Apple watchers never seem to tire of asking when the company will pivot hard toward the enterprise market and re-align its growth strategies to focus on business products. The answer is the same as it always was: Never.
Enterprise sales accounted for about $25 billion, or roughly 13 percent, of Apple's revenue in 2015. That's a healthy chunk of change, but it's still only a small slice of the pie. I frankly don't believe that Apple has a line of "must have" business products that will suddenly make it the brand of choice among the corporate bean counters who sign off on large-scale tech purchases. The iPad Pro is very nice, but it's not a game changer.
Apple's approach to enterprise sales is neither accidental nor haphazard. The strategy is rooted firmly in Apple's deep culture as a B2C (business-to-consumer) company.
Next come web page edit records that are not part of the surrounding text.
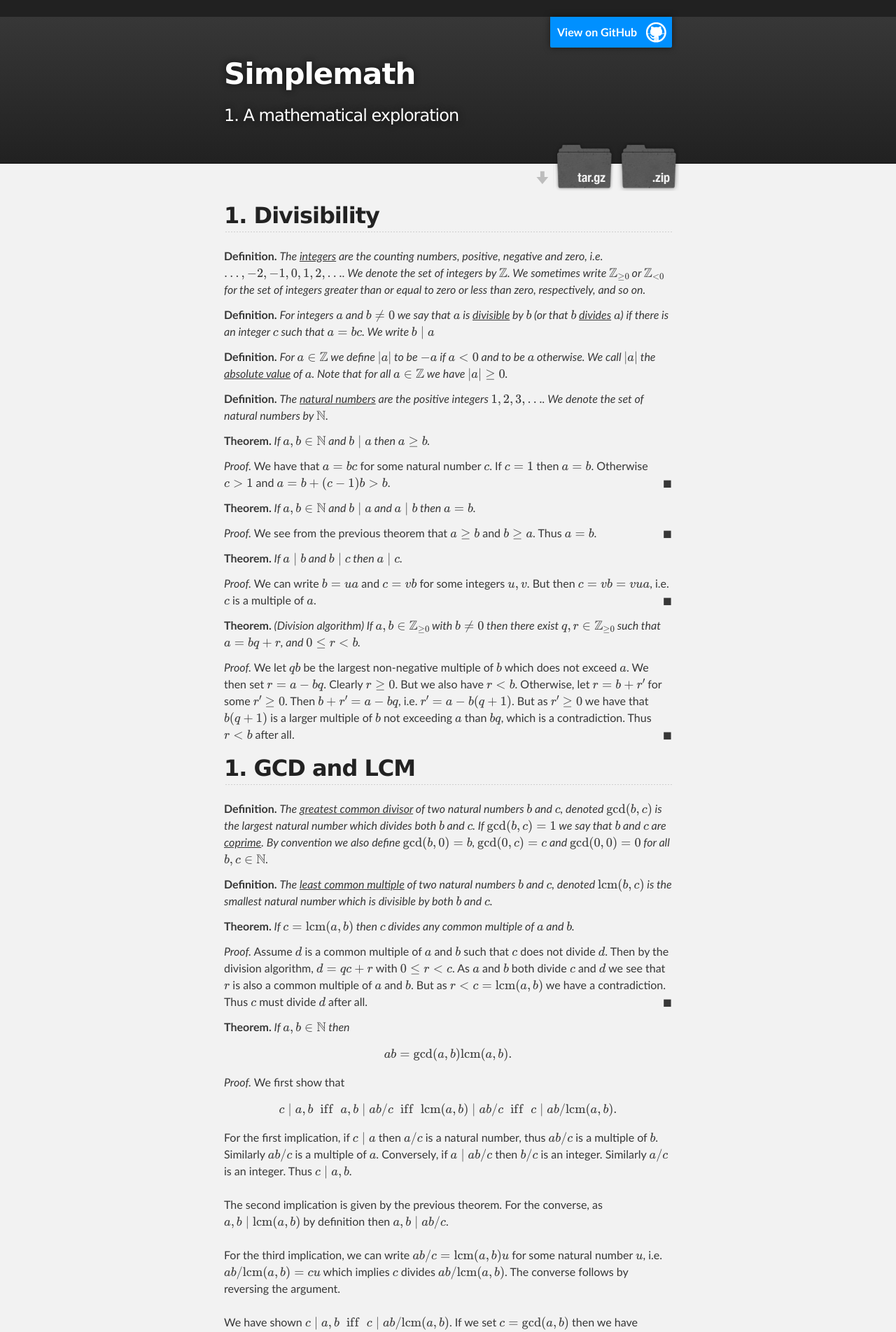
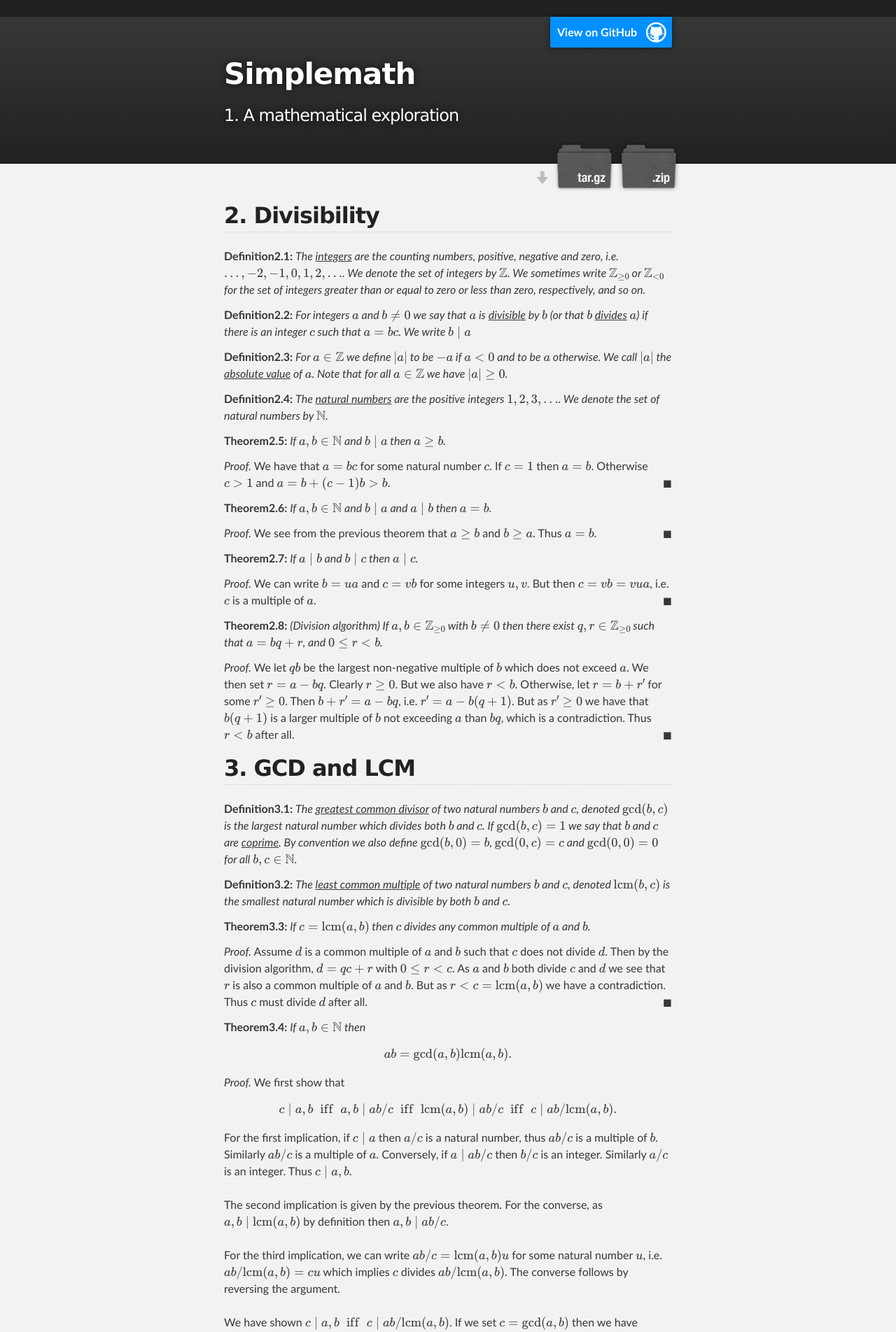
Before and after one commit to wbhart/SimpleMath, a Jekyll site: the page built from test.html, in a window 1280 px wide. Shown: the top 1904 px of the page at 70% size. Built offline with Jekyll 4.4.1, drawn with Linux system fonts in a browser that asks for light colours; formulas are drawn with MathJax 3.

Commit message:
Update stylesheet.css

```diff
--- a/stylesheets/stylesheet.css
+++ b/stylesheets/stylesheet.css
@@ -56,6 +56,7 @@ body {
   font-family: 'Myriad Pro', Calibri, Helvetica, Arial, sans-serif;
   line-height: 1.5;
   -webkit-font-smoothing: antialiased;
+  counter-reset: section;
 }
 
 h1, h2, h3, h4, h5, h6 {
@@ -75,7 +76,7 @@ h2 {
   padding-bottom: 10px;
   font-size: 32px;
   background: url('../images/bg_hr.png') repeat-x bottom;
-  counter-reset: section;
+  counter-reset: subsection;
 }
 
 h2::before {
@@ -274,7 +275,30 @@ definition {
 }
 
 definition:before {
-  content: "Definition. ";
+  content: "Definition" counter(section) "." counter(subsection) ": ";
+  counter-increment: subsection;
+  font-weight: bold;
+  font-style: normal;
+}
+
+example {
+  font-style: italic;
+}
+
+example:before {
+  content: "Example" counter(section) "." counter(subsection) ": ";
+  counter-increment: subsection;
+  font-weight: bold;
+  font-style: normal;
+}
+
+exercise {
+  font-style: italic;
+}
+
+exercise:before {
+  content: "Exercise" counter(section) "." counter(subsection) ": ";
+  counter-increment: subsection;
   font-weight: bold;
   font-style: normal;
 }
@@ -284,7 +308,8 @@ theorem {
 }
 
 theorem:before {
-  content: "Theorem. ";
+  content: "Theorem" counter(section) "." counter(subsection) ": ";
+  counter-increment: subsection;
   font-weight: bold;
   font-style: normal;
 }
```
Steve Jobs always stressed the importance of Apple's B2C posture, and he fundamentally rejected the standard B2B (business-to-business) sales and marketing strategies of competitors like IBM, Microsoft and Xerox.
I think we can all agree that Steve did what he thought was right for Apple, and that he didn't particularly care if Apple's sales and marketing strategies seemed unorthodox or contrarian. From Steve's perspective, Apple was a B2C company, plain and simple.
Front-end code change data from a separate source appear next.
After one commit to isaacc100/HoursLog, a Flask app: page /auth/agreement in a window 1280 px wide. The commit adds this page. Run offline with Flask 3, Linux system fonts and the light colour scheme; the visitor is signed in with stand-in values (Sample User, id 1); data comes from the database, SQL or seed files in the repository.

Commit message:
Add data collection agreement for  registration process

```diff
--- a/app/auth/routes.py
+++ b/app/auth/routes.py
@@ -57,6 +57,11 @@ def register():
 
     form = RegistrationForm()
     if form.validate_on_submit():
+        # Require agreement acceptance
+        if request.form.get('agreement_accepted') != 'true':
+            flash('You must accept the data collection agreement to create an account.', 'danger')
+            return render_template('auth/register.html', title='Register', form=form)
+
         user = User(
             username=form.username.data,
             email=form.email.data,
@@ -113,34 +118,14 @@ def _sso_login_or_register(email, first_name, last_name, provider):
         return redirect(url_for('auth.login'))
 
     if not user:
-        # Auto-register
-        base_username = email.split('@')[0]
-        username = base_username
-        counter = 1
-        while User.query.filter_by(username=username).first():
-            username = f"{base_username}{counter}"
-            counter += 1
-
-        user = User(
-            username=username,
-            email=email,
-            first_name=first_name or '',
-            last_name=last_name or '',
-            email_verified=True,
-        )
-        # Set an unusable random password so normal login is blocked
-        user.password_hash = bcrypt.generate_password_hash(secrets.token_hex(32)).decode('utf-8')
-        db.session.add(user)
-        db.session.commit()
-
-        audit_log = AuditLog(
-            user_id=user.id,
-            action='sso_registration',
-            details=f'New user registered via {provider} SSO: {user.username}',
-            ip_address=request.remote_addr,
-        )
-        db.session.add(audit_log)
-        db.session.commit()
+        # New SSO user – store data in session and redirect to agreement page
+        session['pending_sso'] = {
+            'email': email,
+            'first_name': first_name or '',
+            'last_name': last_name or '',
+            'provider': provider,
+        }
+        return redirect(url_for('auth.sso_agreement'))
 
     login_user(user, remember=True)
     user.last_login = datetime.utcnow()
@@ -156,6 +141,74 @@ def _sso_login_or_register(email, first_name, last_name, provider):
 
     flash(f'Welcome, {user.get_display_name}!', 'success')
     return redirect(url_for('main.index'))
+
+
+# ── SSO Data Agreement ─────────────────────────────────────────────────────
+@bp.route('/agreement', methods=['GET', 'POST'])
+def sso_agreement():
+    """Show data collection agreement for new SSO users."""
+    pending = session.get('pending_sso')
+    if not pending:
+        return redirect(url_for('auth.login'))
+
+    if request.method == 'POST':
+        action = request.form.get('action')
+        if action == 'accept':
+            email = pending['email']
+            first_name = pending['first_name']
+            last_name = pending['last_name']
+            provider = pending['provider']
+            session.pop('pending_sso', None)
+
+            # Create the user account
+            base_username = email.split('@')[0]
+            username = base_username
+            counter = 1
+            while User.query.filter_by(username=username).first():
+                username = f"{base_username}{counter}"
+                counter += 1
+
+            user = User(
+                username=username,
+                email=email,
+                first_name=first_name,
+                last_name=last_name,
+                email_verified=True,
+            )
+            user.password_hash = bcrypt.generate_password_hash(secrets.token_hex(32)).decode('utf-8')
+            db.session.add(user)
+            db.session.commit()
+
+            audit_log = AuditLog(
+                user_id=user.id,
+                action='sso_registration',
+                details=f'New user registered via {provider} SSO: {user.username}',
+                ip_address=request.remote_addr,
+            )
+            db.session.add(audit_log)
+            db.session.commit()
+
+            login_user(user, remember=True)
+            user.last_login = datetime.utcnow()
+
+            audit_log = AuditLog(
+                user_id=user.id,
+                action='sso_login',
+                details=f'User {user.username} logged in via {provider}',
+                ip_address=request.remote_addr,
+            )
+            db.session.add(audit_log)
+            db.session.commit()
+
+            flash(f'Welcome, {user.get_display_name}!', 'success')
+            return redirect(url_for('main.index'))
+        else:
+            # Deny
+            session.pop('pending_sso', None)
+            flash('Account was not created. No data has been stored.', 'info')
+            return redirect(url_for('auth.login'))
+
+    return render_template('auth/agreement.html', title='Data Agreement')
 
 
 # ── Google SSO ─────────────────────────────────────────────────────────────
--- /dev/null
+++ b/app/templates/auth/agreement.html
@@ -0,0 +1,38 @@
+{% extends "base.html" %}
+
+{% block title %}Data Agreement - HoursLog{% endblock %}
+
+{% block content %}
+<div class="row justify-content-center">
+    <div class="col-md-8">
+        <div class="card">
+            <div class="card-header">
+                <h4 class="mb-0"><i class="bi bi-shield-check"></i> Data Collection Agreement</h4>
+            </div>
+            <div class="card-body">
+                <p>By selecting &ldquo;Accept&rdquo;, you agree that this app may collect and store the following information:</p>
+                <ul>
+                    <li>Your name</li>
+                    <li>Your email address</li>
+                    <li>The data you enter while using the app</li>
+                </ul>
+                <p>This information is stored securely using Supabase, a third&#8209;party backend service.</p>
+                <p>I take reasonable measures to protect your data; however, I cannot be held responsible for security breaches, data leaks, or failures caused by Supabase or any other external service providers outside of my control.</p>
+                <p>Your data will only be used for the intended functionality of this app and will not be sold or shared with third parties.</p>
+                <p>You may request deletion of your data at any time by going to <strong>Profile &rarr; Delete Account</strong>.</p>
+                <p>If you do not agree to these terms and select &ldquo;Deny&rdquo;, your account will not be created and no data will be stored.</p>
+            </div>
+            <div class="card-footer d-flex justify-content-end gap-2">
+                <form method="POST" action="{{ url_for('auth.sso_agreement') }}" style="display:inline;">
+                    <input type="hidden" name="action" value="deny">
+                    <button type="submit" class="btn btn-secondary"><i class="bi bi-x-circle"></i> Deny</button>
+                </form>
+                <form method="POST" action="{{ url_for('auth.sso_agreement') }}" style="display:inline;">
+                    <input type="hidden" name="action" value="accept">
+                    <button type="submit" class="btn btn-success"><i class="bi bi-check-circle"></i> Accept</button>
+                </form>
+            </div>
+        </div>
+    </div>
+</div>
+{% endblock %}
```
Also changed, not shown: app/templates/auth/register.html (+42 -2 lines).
Why did Steve feel that way? Well, let's take a quick look at the difference between B2B and B2C sales and marketing strategies. In the B2B world, you sit down with a prospect and ask them what they want. You take lots of notes. Then you fly home, sit down with your product development team, tell them what the prospect wants and spend the next six months hoping they can create a product that's reasonably similar to what the prospect asked for, at a price that won't kill the deal.
Steve hated that approach. He much preferred classic B2C strategy, in which smart companies design really cool products that customers love. Steve's strategy was the exact opposite of traditional enterprise sales strategy - and his consumer-centric vision has been an absolutely essential factor in Apple's enduring success.
So when people tell me that Tim Cook's gestures are a repudiation of Steve's vision, I politely disagree. Tim understands that Apple is - and always will be - a B2C company. It's consumer-centric to the core. That's the way Steve wanted it, and that's the way it is.
Will Apple have its ups and downs? Sure, but that's how business works. Last week, Apple announced that sales in mainland China fell 11 percent compared with the same period last year. Does that mean Apple will suddenly fold its tent or abruptly change its overall strategy?
I sincerely doubt it. Apple's in this game for the long term, and my guess is that it will outlast most of its competitors, including many of the B2B players. What's your opinion?